- Analog input: inverting
- Digital input: noninverting

- AC-line current draw
- Standby: 9.0W, 0.17A, 0.44PF
- Operating: 25.0W, 0.31A, 0.68PF

- Gain: output voltage divided by input voltage, 8-ohm load (Lch/Rch)
- Unbalanced inputs: 36.70X, 37.7dB / 36.18X, 37.7dB

- Input sensitivity for 1W output into 8 ohms (Lch/Rch)
- Unbalanced inputs: 77.1mV / 78.3mV

- Output impedance @ 50Hz: 0.065 ohm
- Input impedance @ 1kHz
- Unbalanced inputs: 1.87k ohms

- Output noise at reference conditions, 8-ohm load, unbalanced inputs terminated with 1k ohms, Lch/Rch

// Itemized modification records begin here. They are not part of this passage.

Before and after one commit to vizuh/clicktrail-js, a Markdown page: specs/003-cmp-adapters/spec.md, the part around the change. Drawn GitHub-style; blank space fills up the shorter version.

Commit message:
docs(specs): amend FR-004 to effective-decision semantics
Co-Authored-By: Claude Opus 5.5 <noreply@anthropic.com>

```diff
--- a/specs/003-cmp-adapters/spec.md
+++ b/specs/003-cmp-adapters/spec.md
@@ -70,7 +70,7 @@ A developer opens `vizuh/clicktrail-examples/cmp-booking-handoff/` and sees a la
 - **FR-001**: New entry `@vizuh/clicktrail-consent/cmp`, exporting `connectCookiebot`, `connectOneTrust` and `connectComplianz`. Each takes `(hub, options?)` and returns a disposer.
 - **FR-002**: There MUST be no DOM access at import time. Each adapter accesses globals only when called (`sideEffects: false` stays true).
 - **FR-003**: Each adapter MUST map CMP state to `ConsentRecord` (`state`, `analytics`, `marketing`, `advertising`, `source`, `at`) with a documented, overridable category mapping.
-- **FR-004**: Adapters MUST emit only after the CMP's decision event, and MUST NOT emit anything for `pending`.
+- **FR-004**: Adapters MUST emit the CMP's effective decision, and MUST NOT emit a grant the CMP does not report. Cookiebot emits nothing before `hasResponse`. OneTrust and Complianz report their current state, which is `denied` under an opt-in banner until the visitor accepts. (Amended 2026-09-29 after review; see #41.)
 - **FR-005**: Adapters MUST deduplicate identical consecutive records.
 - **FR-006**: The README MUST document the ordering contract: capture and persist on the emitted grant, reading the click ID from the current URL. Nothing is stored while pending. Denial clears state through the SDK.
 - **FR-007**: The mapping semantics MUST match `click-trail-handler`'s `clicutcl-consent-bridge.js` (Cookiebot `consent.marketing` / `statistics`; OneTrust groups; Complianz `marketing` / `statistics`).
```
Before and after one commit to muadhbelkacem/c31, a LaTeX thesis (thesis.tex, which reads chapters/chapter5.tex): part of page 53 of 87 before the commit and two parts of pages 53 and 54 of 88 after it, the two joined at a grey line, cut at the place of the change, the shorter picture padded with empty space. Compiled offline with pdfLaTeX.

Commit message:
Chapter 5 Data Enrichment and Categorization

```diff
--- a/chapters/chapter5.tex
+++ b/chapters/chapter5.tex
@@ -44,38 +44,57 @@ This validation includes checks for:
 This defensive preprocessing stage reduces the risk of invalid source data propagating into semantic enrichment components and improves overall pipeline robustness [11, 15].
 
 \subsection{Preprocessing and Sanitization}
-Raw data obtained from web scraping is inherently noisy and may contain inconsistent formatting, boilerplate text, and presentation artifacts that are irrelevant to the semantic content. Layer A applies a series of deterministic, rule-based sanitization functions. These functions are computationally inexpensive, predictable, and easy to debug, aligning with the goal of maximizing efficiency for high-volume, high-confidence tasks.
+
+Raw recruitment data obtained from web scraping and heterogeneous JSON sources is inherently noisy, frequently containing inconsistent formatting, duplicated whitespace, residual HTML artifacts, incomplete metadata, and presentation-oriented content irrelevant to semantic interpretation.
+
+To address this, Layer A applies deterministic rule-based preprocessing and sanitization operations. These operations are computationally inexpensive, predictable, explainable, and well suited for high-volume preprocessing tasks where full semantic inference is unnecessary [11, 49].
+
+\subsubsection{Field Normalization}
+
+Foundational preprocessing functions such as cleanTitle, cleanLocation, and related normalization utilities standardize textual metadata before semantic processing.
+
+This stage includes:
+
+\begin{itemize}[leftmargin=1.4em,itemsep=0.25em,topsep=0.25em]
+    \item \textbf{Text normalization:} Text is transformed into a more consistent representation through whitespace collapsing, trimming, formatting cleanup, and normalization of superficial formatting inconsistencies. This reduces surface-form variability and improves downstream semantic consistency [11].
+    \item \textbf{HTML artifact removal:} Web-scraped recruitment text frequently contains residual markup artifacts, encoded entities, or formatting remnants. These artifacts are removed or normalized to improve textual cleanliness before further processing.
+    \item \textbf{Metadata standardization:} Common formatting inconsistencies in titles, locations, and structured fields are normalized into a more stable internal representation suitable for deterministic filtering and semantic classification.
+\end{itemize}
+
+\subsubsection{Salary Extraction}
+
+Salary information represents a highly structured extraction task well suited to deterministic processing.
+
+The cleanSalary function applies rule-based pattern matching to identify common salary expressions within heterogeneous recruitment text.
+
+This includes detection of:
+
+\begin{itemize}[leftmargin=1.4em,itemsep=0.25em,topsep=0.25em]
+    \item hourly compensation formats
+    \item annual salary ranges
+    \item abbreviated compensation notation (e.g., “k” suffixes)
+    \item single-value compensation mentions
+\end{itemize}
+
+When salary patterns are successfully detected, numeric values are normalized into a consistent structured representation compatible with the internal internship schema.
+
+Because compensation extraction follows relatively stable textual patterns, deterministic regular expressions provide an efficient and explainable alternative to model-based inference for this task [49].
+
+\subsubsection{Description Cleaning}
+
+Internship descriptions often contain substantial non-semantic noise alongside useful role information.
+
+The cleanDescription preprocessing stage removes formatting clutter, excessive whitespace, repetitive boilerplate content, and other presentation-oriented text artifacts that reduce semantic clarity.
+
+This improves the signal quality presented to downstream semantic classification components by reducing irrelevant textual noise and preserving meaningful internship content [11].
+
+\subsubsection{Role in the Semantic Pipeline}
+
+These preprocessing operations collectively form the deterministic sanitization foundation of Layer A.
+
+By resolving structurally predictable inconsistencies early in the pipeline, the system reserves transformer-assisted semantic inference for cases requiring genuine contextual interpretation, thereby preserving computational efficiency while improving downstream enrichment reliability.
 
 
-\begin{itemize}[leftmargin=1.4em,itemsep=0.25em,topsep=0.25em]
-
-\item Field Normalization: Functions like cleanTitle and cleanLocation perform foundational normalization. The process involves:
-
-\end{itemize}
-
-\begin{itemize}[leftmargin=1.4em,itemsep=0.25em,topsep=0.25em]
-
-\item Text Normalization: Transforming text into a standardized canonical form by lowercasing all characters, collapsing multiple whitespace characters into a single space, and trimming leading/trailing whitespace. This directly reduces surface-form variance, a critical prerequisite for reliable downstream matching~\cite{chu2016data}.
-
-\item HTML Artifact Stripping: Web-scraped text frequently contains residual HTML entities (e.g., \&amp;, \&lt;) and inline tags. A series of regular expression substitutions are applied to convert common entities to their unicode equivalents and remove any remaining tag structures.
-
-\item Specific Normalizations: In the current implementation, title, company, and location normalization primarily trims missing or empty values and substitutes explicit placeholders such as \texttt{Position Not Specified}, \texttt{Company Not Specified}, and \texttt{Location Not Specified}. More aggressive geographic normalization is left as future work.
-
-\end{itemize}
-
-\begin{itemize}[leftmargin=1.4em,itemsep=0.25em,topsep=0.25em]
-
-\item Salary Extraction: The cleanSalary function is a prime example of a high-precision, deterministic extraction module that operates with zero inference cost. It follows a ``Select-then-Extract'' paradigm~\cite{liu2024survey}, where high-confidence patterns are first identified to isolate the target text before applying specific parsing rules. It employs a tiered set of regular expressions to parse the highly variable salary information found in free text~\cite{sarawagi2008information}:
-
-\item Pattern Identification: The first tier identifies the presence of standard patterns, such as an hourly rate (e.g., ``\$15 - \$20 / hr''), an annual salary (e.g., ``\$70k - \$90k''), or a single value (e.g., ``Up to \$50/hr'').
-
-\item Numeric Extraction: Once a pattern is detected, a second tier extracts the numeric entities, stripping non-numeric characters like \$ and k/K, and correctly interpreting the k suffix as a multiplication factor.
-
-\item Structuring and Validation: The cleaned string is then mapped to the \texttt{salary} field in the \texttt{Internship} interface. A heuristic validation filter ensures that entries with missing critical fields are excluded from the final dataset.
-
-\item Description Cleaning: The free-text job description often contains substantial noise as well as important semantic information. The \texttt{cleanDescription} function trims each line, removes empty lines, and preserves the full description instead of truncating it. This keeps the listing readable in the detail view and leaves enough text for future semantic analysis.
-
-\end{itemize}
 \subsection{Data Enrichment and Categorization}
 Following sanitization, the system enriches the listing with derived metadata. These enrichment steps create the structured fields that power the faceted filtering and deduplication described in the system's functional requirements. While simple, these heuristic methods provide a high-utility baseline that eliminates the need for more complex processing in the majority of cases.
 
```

- Wideband: 0.352mV/0.350mV, -78.1dBW/-78.2dBW
- A weighted: 0.142mV/0.142mV, -86.0dBW/-86.0dBW

- Output noise with volume at maxium, 8-ohm load, unbalanced inputs terminated with 1k ohms, Lch/Rch

- Wideband: 127.2mV/128.3V, -26.9dBW/-26.8dBW
- A weighted: 1.95mV/1.89mV, -63.2dBW/-63.5dBW

- Output noise with volume at minimum, 8-ohm load, unbalanced inputs terminated with 1k ohms, Lch/Rch

- Wideband: 0.352V/0.350V, -78.1dBW/-78.2dBW
- A weighted: 0.142mV/0.142mV, -86.0dBW/-86.0dBW

Exogal’s Ion PowerDAC is an unusual combination of a DAC and line stage (the Comet) coupled to a DAC and switching power amp (the Ion). I used the unbalanced analog inputs of the Comet to test the combination as an integrated amplifier.

It was difficult to measure some things on the Ion PowerDAC, including its maximum power and damping factor. The Exogal’s very sensitive protection circuit frequently shut it down, requiring a restart, and the damping factor was affected by some interference from the untested right channel.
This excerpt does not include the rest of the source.